African art in general and West African textiles in particular are vibrant and changing.
West Africa is the heartland of African textile production. From the Kente cloth of Ghana and mud cloth of Mali to the indigo Adire cloth of Nigeria and printed cottons of Guinea both tradition and innovation are evident. The evolution of traditional crafts, the ingenuity of individual artists, and commercial global market forces have all influenced the design, color, meaning and function of West African textiles.
African art has never been frozen in time. The exciting patterns, designs, and color combinations of the cloth coincide with changes in culture, religion and trade networks.
In this exhibit you will see examples of some of the changes in cloth over time. While traditional mud cloth is painted in great symbolic detail, commercial works are produced quickly with pleasing designs and, often, western markets in mind. Fine artists from Mali using traditional vegetable dyes with original designs now exhibit their mud cloth in contemporary art galleries in Europe and the United States.
Many of the textiles to be exhibited have been donated to the Museum, often by faculty. These textiles were collected by professors with a range of specialties in African Studies while traveling, working and living in Africa. They illustrate the longstanding vitality of the work of Michigan State University in West Africa.
This magnificent display of textiles illustrates how cloth has been transformed and refigured over time. It is hoped that visitors will enjoy the artistry and skill of the producers represented by the textiles but also understand this practice in its cultural and historical contexts. African art belongs to the past and to the present. This exhibit will bring the viewer to a deeper understanding of Threads of Change in West African Textiles.
Guest curator: Chris Worland
This exhibition is made possible by project partners at Michigan State University: African Studies Center, Center for Advanced Study of International Development, MSU Museum, Office for Inclusion and Intercultural Initiatives (Creating Inclusive Excellence Grant), and the Residential College in the Arts and Humanities.
Related Programs for “Threads of Change”
Monday, January 19 – 3:30 – 6 p.m.
Martin Luther King Day Reception
Meet the Curator and Gallery Tour with Chris Worland
MSU Museum Main Gallery
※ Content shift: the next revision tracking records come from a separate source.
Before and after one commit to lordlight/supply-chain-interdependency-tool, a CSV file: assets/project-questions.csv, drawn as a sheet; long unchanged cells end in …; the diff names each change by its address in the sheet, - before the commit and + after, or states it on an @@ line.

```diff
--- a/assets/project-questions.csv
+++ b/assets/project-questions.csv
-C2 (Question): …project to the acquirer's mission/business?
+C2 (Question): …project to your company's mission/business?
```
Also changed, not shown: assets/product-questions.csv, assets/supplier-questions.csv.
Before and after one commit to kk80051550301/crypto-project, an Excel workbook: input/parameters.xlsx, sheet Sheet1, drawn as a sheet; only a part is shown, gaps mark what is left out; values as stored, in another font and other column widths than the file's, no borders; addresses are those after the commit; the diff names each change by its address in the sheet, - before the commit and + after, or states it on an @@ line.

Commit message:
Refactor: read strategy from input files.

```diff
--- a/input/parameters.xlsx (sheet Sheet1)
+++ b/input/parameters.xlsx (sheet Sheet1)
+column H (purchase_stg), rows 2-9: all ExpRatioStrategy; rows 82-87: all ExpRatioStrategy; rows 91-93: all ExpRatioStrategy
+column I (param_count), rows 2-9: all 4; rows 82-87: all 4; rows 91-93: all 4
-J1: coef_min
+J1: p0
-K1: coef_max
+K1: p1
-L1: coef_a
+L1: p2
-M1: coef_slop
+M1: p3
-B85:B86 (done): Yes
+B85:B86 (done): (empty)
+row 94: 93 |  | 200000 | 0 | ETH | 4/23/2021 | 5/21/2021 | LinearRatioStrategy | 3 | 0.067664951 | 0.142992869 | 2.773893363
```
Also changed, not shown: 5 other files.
Saturday, February 7 — 10 a.m – 3 p.m.
“Bogolan Textile from Mali: Natural dyes and Symbolism”
Adult Arts Workshop
Residential College in the Arts and Humanities Workshop
Fee: $35. To register, contact: email@example.com
Wednesday, February 11 — 7 – 8:30 p.m.
Panel Discussion with Artist’s in Residence Kandioura Coulibaly, Boubacar Doumbia and Janet Goldner
Residential College in the Arts and Humanities, Auditorium
Sunday, February 15 — 2 p.m.
Gallery Talk and demonstration by the artists of Groupe Kasobane: Kandioura Coulibaly and Boubacar Doumbia with Janet Goldner
MSU Museum Main Gallery
Saturday, March 21 — 1-3 p.m.
“STAMP, PAINT, CUT!”
African Fabric Workshop for Children
MSU Museum Auditorium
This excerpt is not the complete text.